▸ Data to examine
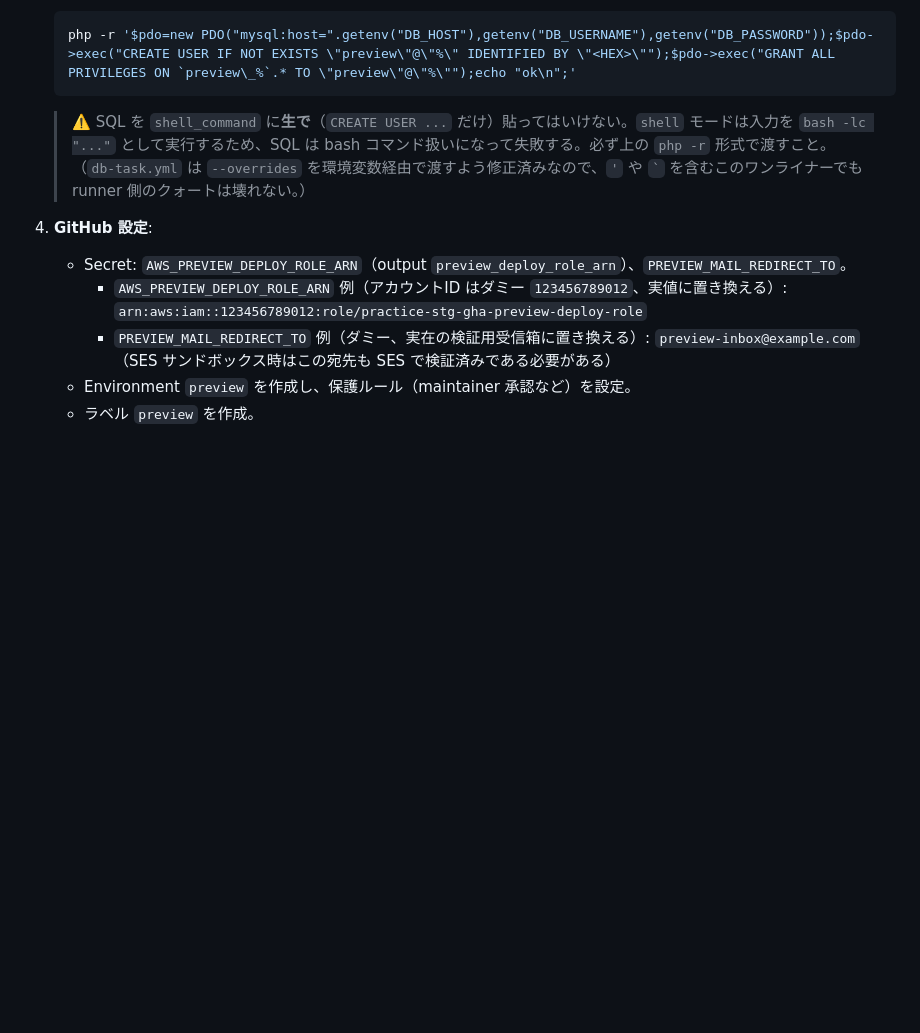
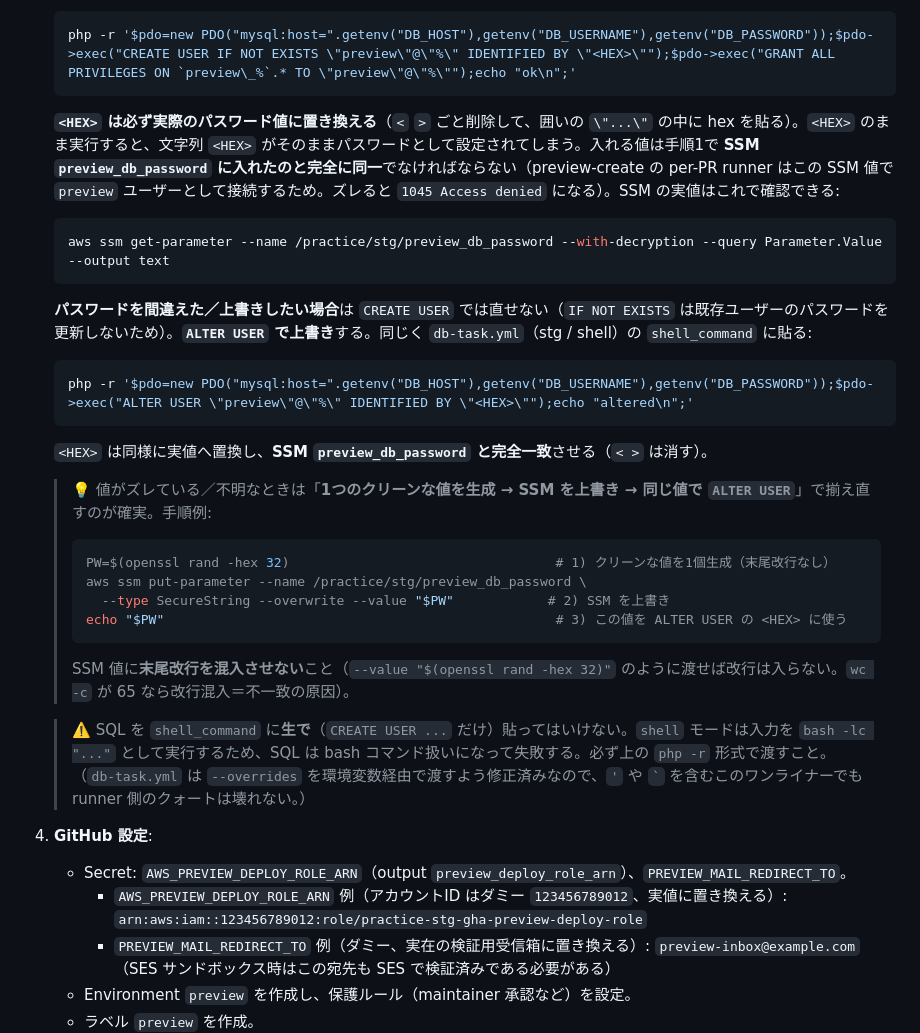
Before and after one commit to 0000masa/react-laravel-practice-public, a Markdown page: docs/deploy/pr-preview-environment.md, the part around the change. Rendered like a GitHub page; blank space fills up the shorter version.

Commit message:
データベースユーザーのパスワード設定手順を明確化し、SSMとの整合性を保つための注意事項を追加

````diff
--- a/docs/deploy/pr-preview-environment.md
+++ b/docs/deploy/pr-preview-environment.md
@@ -158,6 +158,26 @@ Base64 は誰でもデコードできる**単なるエンコード**で、暗号
    ```bash
    php -r '$pdo=new PDO("mysql:host=".getenv("DB_HOST"),getenv("DB_USERNAME"),getenv("DB_PASSWORD"));$pdo->exec("CREATE USER IF NOT EXISTS \"preview\"@\"%\" IDENTIFIED BY \"<HEX>\"");$pdo->exec("GRANT ALL PRIVILEGES ON `preview\_%`.* TO \"preview\"@\"%\"");echo "ok\n";'
    ```
+
+   **`<HEX>` は必ず実際のパスワード値に置き換える**（`<` `>` ごと削除して、囲いの `\"...\"` の中に hex を貼る）。`<HEX>` のまま実行すると、文字列 `<HEX>` がそのままパスワードとして設定されてしまう。入れる値は手順1で **SSM `preview_db_password` に入れたのと完全に同一**でなければならない（preview-create の per-PR runner はこの SSM 値で `preview` ユーザーとして接続するため。ズレると `1045 Access denied` になる）。SSM の実値はこれで確認できる:
+   ```bash
+   aws ssm get-parameter --name /practice/stg/preview_db_password --with-decryption --query Parameter.Value --output text
+   ```
+   **パスワードを間違えた／上書きしたい場合**は `CREATE USER` では直せない（`IF NOT EXISTS` は既存ユーザーのパスワードを更新しないため）。**`ALTER USER` で上書き**する。同じく `db-task.yml`（stg / shell）の `shell_command` に貼る:
+   ```bash
+   php -r '$pdo=new PDO("mysql:host=".getenv("DB_HOST"),getenv("DB_USERNAME"),getenv("DB_PASSWORD"));$pdo->exec("ALTER USER \"preview\"@\"%\" IDENTIFIED BY \"<HEX>\"");echo "altered\n";'
+   ```
+   `<HEX>` は同様に実値へ置換し、**SSM `preview_db_password` と完全一致**させる（`< >` は消す）。
+
+   > 💡 値がズレている／不明なときは「**1つのクリーンな値を生成 → SSM を上書き → 同じ値で `ALTER USER`**」で揃え直すのが確実。手順例:
+   > ```bash
+   > PW=$(openssl rand -hex 32)                                  # 1) クリーンな値を1個生成（末尾改行なし）
+   > aws ssm put-parameter --name /practice/stg/preview_db_password \
+   >   --type SecureString --overwrite --value "$PW"            # 2) SSM を上書き
+   > echo "$PW"                                                  # 3) この値を ALTER USER の <HEX> に使う
+   > ```
+   > SSM 値に**末尾改行を混入させない**こと（`--value "$(openssl rand -hex 32)"` のように渡せば改行は入らない。`wc -c` が 65 なら改行混入＝不一致の原因）。
+
    > ⚠️ SQL を `shell_command` に**生で**（`CREATE USER ...` だけ）貼ってはいけない。`shell` モードは入力を `bash -lc "..."` として実行するため、SQL は bash コマンド扱いになって失敗する。必ず上の `php -r` 形式で渡すこと。
    > （`db-task.yml` は `--overrides` を環境変数経由で渡すよう修正済みなので、`'` や `` ` `` を含むこのワンライナーでも runner 側のクォートは壊れない。）
 4. **GitHub 設定**:
````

▸ What to produce
Show all lines from the entries that hold "task".

▸ Solved exercise
+   **パスワードを間違えた／上書きしたい場合**は `CREATE USER` では直せない（`IF NOT EXISTS` は既存ユーザーのパスワードを更新しないため）。**`ALTER USER` で上書き**する。同じく `db-task.yml`（stg / shell）の `shell_command` に貼る:
    > （`db-task.yml` は `--overrides` を環境変数経由で渡すよう修正済みなので、`'` や `` ` `` を含むこのワンライナーでも runner 側のクォートは壊れない。）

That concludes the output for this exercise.